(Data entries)
=-=-=

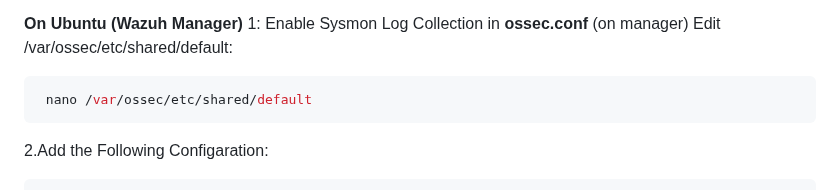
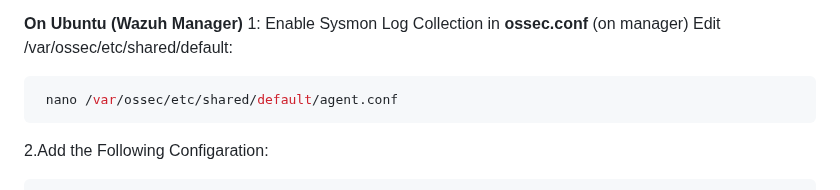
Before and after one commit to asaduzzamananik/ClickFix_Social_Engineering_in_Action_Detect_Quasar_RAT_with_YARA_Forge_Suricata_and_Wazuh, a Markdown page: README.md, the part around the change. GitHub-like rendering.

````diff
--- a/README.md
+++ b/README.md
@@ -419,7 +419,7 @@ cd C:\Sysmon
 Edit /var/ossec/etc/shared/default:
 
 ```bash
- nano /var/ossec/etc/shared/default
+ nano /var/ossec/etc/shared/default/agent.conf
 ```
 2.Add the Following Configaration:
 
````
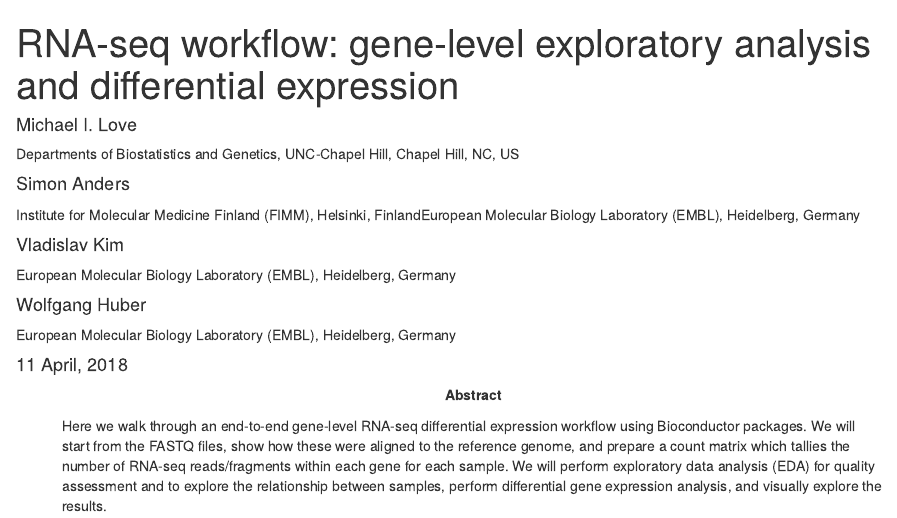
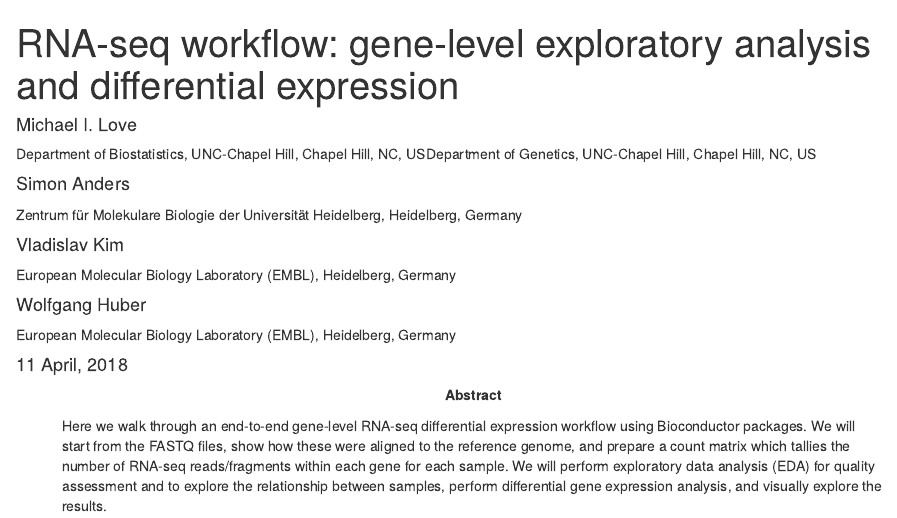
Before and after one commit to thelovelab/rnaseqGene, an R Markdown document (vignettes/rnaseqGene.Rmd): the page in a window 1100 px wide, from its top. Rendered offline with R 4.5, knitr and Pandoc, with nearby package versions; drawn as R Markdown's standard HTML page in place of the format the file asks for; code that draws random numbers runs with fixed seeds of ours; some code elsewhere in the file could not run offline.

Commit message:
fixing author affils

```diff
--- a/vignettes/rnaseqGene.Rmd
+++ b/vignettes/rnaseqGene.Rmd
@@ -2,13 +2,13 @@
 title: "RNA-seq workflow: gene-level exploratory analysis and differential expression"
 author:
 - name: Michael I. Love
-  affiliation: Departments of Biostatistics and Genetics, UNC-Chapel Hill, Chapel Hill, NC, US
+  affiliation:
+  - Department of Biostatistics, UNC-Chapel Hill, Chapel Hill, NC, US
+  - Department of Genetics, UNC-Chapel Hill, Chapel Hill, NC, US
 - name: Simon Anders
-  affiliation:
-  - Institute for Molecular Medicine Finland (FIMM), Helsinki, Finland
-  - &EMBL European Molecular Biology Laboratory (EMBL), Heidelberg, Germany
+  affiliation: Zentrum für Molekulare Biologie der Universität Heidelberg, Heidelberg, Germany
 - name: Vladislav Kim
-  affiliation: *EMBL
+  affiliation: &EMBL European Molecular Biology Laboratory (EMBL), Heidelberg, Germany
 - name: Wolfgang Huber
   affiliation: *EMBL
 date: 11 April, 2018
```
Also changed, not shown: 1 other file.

=-=-=

Lines that include the word "Heidelberg" are to be extracted from the data above.

SOLUTION FOR THIS TASK —
-  - &EMBL European Molecular Biology Laboratory (EMBL), Heidelberg, Germany
+  affiliation: Zentrum für Molekulare Biologie der Universität Heidelberg, Heidelberg, Germany
+  affiliation: &EMBL European Molecular Biology Laboratory (EMBL), Heidelberg, Germany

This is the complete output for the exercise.